▸ Task inputs
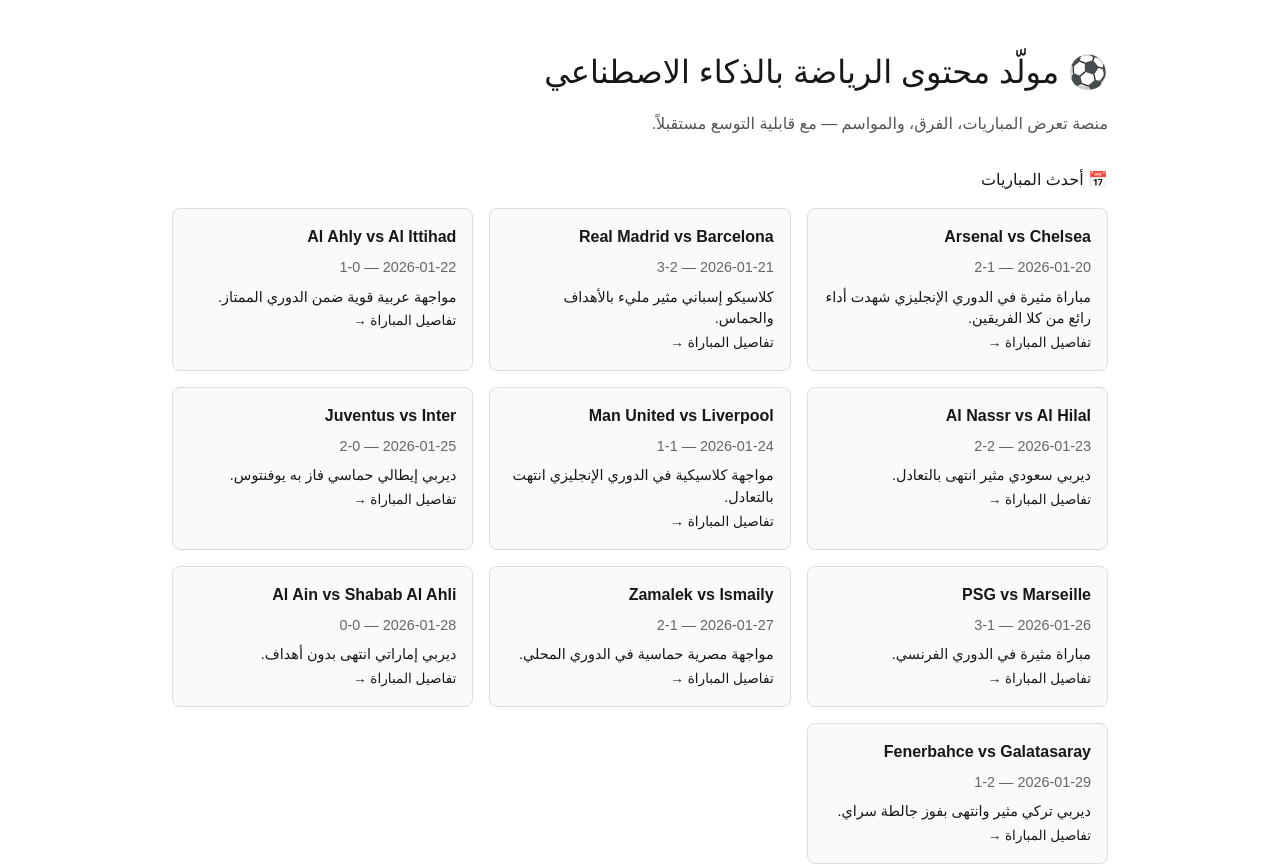
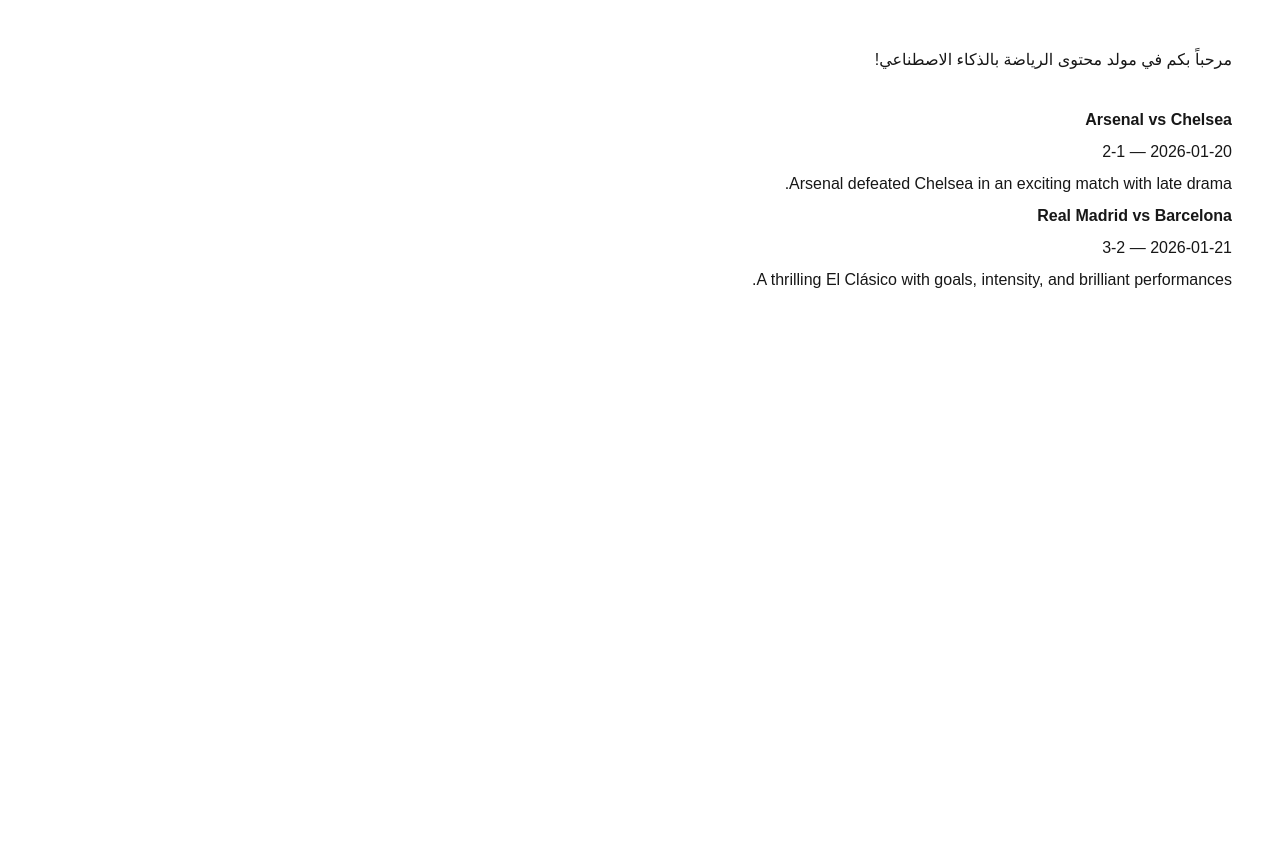
Before and after one commit to nawahtkui/ai-sports-content-generator, a Next.js app: page / in a window 1280 px wide. Shown: the top 866 px of the page. After the commit the page ends 800 px from the top, so only its background shows below. Built offline with nearby package versions, Linux system fonts and the light colour scheme.

Commit message:
Setup all basic pages: home, matches, teams, seasons

```diff
--- a/app/page.tsx
+++ b/app/page.tsx
@@ -1,48 +1,18 @@
-import Link from "next/link";
 import matches from "../data/matches.json";
 
-export default function HomePage() {
+export default function Home() {
   return (
-    <main style={{ padding: "2rem", fontFamily: "sans-serif", maxWidth: "1000px", margin: "0 auto" }}>
-      <h1 style={{ fontSize: "2rem", marginBottom: "1rem" }}>
-        ⚽ مولّد محتوى الرياضة بالذكاء الاصطناعي
-      </h1>
-
-      <p style={{ color: "#555", marginBottom: "2rem" }}>
-        منصة تعرض المباريات، الفرق، والمواسم — مع قابلية التوسع مستقبلاً.
-      </p>
-
-      <section>
-        <h2 style={{ marginBottom: "1rem" }}>📅 أحدث المباريات</h2>
-
-        <div style={{ display: "grid", gridTemplateColumns: "repeat(auto-fill,minmax(280px,1fr))", gap: "1rem" }}>
-          {matches.map((match) => (
-            <div
-              key={match.slug}
-              style={{
-                border: "1px solid #ddd",
-                borderRadius: "8px",
-                padding: "1rem",
-                background: "#fafafa",
-              }}
-            >
-              <strong>{match.home} vs {match.away}</strong>
-              <div style={{ fontSize: "0.9rem", color: "#666", margin: "0.5rem 0" }}>
-                {match.date} — {match.score}
-              </div>
-              <p style={{ fontSize: "0.9rem" }}>{match.summary}</p>
-
-              <Link href={`/matches/${match.slug}`} style={{ fontSize: "0.85rem" }}>
-                تفاصيل المباراة →
-              </Link>
-            </div>
-          ))}
-        </div>
-
-        <div style={{ marginTop: "2rem" }}>
-          <Link href="/matches">عرض جميع المباريات →</Link>
-        </div>
-      </section>
+    <main style={{ padding: "2rem", fontFamily: "sans-serif", maxWidth: "900px" }}>
+      <h1>مرحباً بكم في مولد محتوى الرياضة بالذكاء الاصطناعي!</h1>
+      <ul style={{ marginTop: "2rem", lineHeight: "2" }}>
+        {matches.map(match => (
+          <li key={match.slug}>
+            <strong>{match.home} vs {match.away}</strong>
+            <div>{match.date} — {match.score}</div>
+            <div>{match.summary}</div>
+          </li>
+        ))}
+      </ul>
     </main>
   );
 }
--- a/app/seasons/[season]/page.tsx
+++ b/app/seasons/[season]/page.tsx
@@ -1,13 +1,16 @@
 import matches from "../../../data/matches.json";
 
-export default function SeasonPage({ params }) {
-  const seasonMatches = matches.filter(
-    m => m.date.startsWith(params.season)
-  );
+interface Params {
+  params: { season: string };
+}
+
+export default function SeasonPage({ params }: Params) {
+  const seasonMatches = matches.filter(m => m.date.startsWith(params.season));
+  if (seasonMatches.length === 0) return <p>No matches found for this season.</p>;
 
   return (
     <main style={{ padding: "2rem", fontFamily: "sans-serif", maxWidth: "900px" }}>
-      <h1>مباريات موسم {params.season}</h1>
+      <h1>Matches for Season {params.season}</h1>
       <ul style={{ marginTop: "2rem", lineHeight: "2" }}>
         {seasonMatches.map(match => (
           <li key={match.slug}>
--- a/app/teams/[team]/page.tsx
+++ b/app/teams/[team]/page.tsx
@@ -1,17 +1,21 @@
 import { notFound } from "next/navigation";
 import matches from "../../../data/matches.json";
 
-export default function TeamPage({ params }) {
+interface Params {
+  params: { team: string };
+}
+
+export default function TeamPage({ params }: Params) {
   const teamSlug = params.team.toLowerCase();
   const teamMatches = matches.filter(
     m => m.home.toLowerCase() === teamSlug || m.away.toLowerCase() === teamSlug
   );
 
-  if (!teamMatches.length) return notFound();
+  if (teamMatches.length === 0) return notFound();
 
   return (
     <main style={{ padding: "2rem", fontFamily: "sans-serif", maxWidth: "900px" }}>
-      <h1>مباريات {teamSlug}</h1>
+      <h1>Matches for {teamSlug}</h1>
       <ul style={{ marginTop: "2rem", lineHeight: "2" }}>
         {teamMatches.map(match => (
           <li key={match.slug}>
--- a/data/matches.json
+++ b/data/matches.json
@@ -1,12 +1,18 @@
 [
-  {"slug":"arsenal-vs-chelsea","home":"Arsenal","away":"Chelsea","date":"2026-01-20","score":"2-1","summary":"مباراة مثيرة في الدوري الإنجليزي شهدت أداء رائع من كلا الفريقين."},
-  {"slug":"real-madrid-vs-barcelona","home":"Real Madrid","away":"Barcelona","date":"2026-01-21","score":"3-2","summary":"كلاسيكو إسباني مثير مليء بالأهداف والحماس."},
-  {"slug":"al-ahly-vs-al-ittihad","home":"Al Ahly","away":"Al Ittihad","date":"2026-01-22","score":"1-0","summary":"مواجهة عربية قوية ضمن الدوري الممتاز."},
-  {"slug":"al-nassr-vs-al-hilal","home":"Al Nassr","away":"Al Hilal","date":"2026-01-23","score":"2-2","summary":"ديربي سعودي مثير انتهى بالتعادل."},
-  {"slug":"man-united-vs-liverpool","home":"Man United","away":"Liverpool","date":"2026-01-24","score":"1-1","summary":"مواجهة كلاسيكية في الدوري الإنجليزي انتهت بالتعادل."},
-  {"slug":"juventus-vs-inter","home":"Juventus","away":"Inter","date":"2026-01-25","score":"2-0","summary":"ديربي إيطالي حماسي فاز به يوفنتوس."},
-  {"slug":"psg-vs-marseille","home":"PSG","away":"Marseille","date":"2026-01-26","score":"3-1","summary":"مباراة مثيرة في الدوري الفرنسي."},
-  {"slug":"zamalek-vs-ismaily","home":"Zamalek","away":"Ismaily","date":"2026-01-27","score":"2-1","summary":"مواجهة مصرية حماسية في الدوري المحلي."},
-  {"slug":"al-ain-vs-shabab-al-ahli","home":"Al Ain","away":"Shabab Al Ahli","date":"2026-01-28","score":"0-0","summary":"ديربي إماراتي انتهى بدون أهداف."},
-  {"slug":"fenerbahce-vs-galatasaray","home":"Fenerbahce","away":"Galatasaray","date":"2026-01-29","score":"1-2","summary":"ديربي تركي مثير وانتهى بفوز جالطة سراي."}
+  {
+    "slug": "arsenal-vs-chelsea",
+    "home": "Arsenal",
+    "away": "Chelsea",
+    "date": "2026-01-20",
+    "score": "2-1",
+    "summary": "Arsenal defeated Chelsea in an exciting match with late drama."
+  },
+  {
+    "slug": "real-madrid-vs-barcelona",
+    "home": "Real Madrid",
+    "away": "Barcelona",
+    "date": "2026-01-21",
+    "score": "3-2",
+    "summary": "A thrilling El Clásico with goals, intensity, and brilliant performances."
+  }
 ]
--- a/data/teams.json
+++ b/data/teams.json
@@ -1,22 +1,6 @@
 [
-  {"slug":"arsenal","name":"Arsenal","region":"Europe / England"},
-  {"slug":"chelsea","name":"Chelsea","region":"Europe / England"},
-  {"slug":"man-united","name":"Man United","region":"Europe / England"},
-  {"slug":"liverpool","name":"Liverpool","region":"Europe / England"},
-  {"slug":"real-madrid","name":"Real Madrid","region":"Europe / Spain"},
-  {"slug":"barcelona","name":"Barcelona","region":"Europe / Spain"},
-  {"slug":"juventus","name":"Juventus","region":"Europe / Italy"},
-  {"slug":"inter","name":"Inter","region":"Europe / Italy"},
-  {"slug":"psg","name":"PSG","region":"Europe / France"},
-  {"slug":"marseille","name":"Marseille","region":"Europe / France"},
-  {"slug":"al-ahly","name":"Al Ahly","region":"Africa / Egypt"},
-  {"slug":"zamalek","name":"Zamalek","region":"Africa / Egypt"},
-  {"slug":"ismaily","name":"Ismaily","region":"Africa / Egypt"},
-  {"slug":"al-ittihad","name":"Al Ittihad","region":"Asia / Saudi Arabia"},
-  {"slug":"al-nassr","name":"Al Nassr","region":"Asia / Saudi Arabia"},
-  {"slug":"al-hilal","name":"Al Hilal","region":"Asia / Saudi Arabia"},
-  {"slug":"al-ain","name":"Al Ain","region":"Asia / UAE"},
-  {"slug":"shabab-al-ahli","name":"Shabab Al Ahli","region":"Asia / UAE"},
-  {"slug":"fenerbahce","name":"Fenerbahce","region":"Europe / Turkey"},
-  {"slug":"galatasaray","name":"Galatasaray","region":"Europe / Turkey"}
+  { "slug": "arsenal", "name": "Arsenal" },
+  { "slug": "chelsea", "name": "Chelsea" },
+  { "slug": "real-madrid", "name": "Real Madrid" },
+  { "slug": "barcelona", "name": "Barcelona" }
 ]
```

▸ Problem
I'd like every line with the string "marseille" copied from the listing.

▸ Answer to this exercise
-  {"slug":"psg-vs-marseille","home":"PSG","away":"Marseille","date":"2026-01-26","score":"3-1","summary":"مباراة مثيرة في الدوري الفرنسي."},
-  {"slug":"marseille","name":"Marseille","region":"Europe / France"},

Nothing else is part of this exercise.